What makes men, well, men?

In 2014, a global study set out to discover the modern man's definition of masculinity and strength. And the results were surprising.

The study revealed that only 7% of men around the world could relate to the way the media depicts masculinity. 

Why is this? According to lead researcher, Dr Michael Kimmel: "The core of masculinity today is rooted in a man's strength of character. Traits like integrity, authenticity, and how he cares for himself and those around him are integral to how a man perceives his own masculinity today - versus physical strength, power and affluence, which prior generations may have prioritised."

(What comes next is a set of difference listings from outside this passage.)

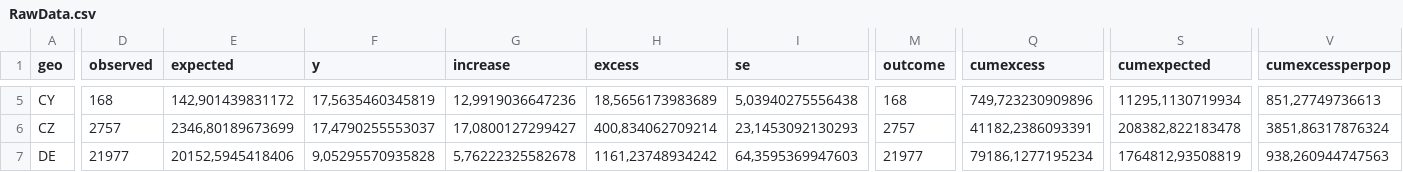
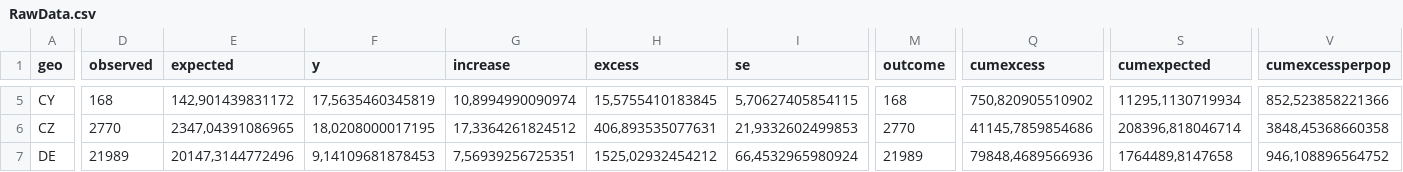
Before and after one commit to ferenci-tamas/GondolatokAJarvanyElleniVedekezesErtekeleserolEsAJarvanyHatasanakVizsgalatarol, a CSV file: RawData.csv, drawn as a sheet; only a part is shown, gaps mark what is left out; the diff covers the shown part only; the diff names each change by its address in the sheet, - before the commit and + after, or states it on an @@ line.

```diff
--- a/RawData.csv
+++ b/RawData.csv
-G5 (increase): 12,9919036647236
+G5 (increase): 10,8994990090974
-H5 (excess): 18,5656173983689
+H5 (excess): 15,5755410183845
-I5 (se): 5,03940275556438
+I5 (se): 5,70627405854115
-Q5 (cumexcess): 749,723230909896
+Q5 (cumexcess): 750,820905510902
-V5 (cumexcessperpop): 851,27749736613
+V5 (cumexcessperpop): 852,523858221366
-D6 (observed): 2757
+D6 (observed): 2770
-E6 (expected): 2346,80189673699
+E6 (expected): 2347,04391086965
-F6 (y): 17,4790255553037
+F6 (y): 18,0208000017195
-G6 (increase): 17,0800127299427
+G6 (increase): 17,3364261824512
-H6 (excess): 400,834062709214
+H6 (excess): 406,893535077631
-I6 (se): 23,1453092130293
+I6 (se): 21,9332602499853
-M6 (outcome): 2757
+M6 (outcome): 2770
-Q6 (cumexcess): 41182,2386093391
+Q6 (cumexcess): 41145,7859854686
-S6 (cumexpected): 208382,822183478
+S6 (cumexpected): 208396,818046714
-V6 (cumexcessperpop): 3851,86317876324
+V6 (cumexcessperpop): 3848,45368660358
-D7 (observed): 21977
+D7 (observed): 21989
-E7 (expected): 20152,5945418406
+E7 (expected): 20147,3144772496
-F7 (y): 9,05295570935828
+F7 (y): 9,14109681878453
-G7 (increase): 5,76222325582678
+G7 (increase): 7,56939256725351
-H7 (excess): 1161,23748934242
+H7 (excess): 1525,02932454212
-I7 (se): 64,3595369947603
+I7 (se): 66,4532965980924
-M7 (outcome): 21977
+M7 (outcome): 21989
-Q7 (cumexcess): 79186,1277195234
+Q7 (cumexcess): 79848,4689566936
-S7 (cumexpected): 1764812,93508819
+S7 (cumexpected): 1764489,8147658
-V7 (cumexcessperpop): 938,260944747563
+V7 (cumexcessperpop): 946,108896564752
```
Also changed, not shown: 131 edited cells elsewhere in this file, 16 other files.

The time has come to change what we think “being a man” really is. It's time to move beyond those narrow stereotypes of the past, and look to the future of manliness.

Us Kiwi men aren’t robots! We have feelings and emotions... all humans do. The most negative thing we can do for our mental fitness, is stop connecting with others and/or saying how we’re doing.

Us men-folk and mental fitness 

When we take the time to think about how we're doing and talk to each other, our partner, and our whānau, we strengthen our mental fitness, just as we would our physical fitness. 

And we often discover that other guys are feeling the same things too.

Caring, including about ourselves, is about exercising our emotional strength. It makes us a better mate, a better partner, a better dad, and a more rounded and happy person. 

Why be less than we can be?

Chances are that those around you like your caring side much more than they like your stoic, or strong-silent side. So why not give that funny, thoughtful, kinder side a hoon?

If being a ‘real man’ is about being ‘strong’, that includes doing things to boost our mental strength. A good place to start, is stepping up not stepping out when it comes to showing we care and saying how we're doing. 

Let's talk about it, figure it out with friends, and keep getting stronger together.

Caring. Manly as.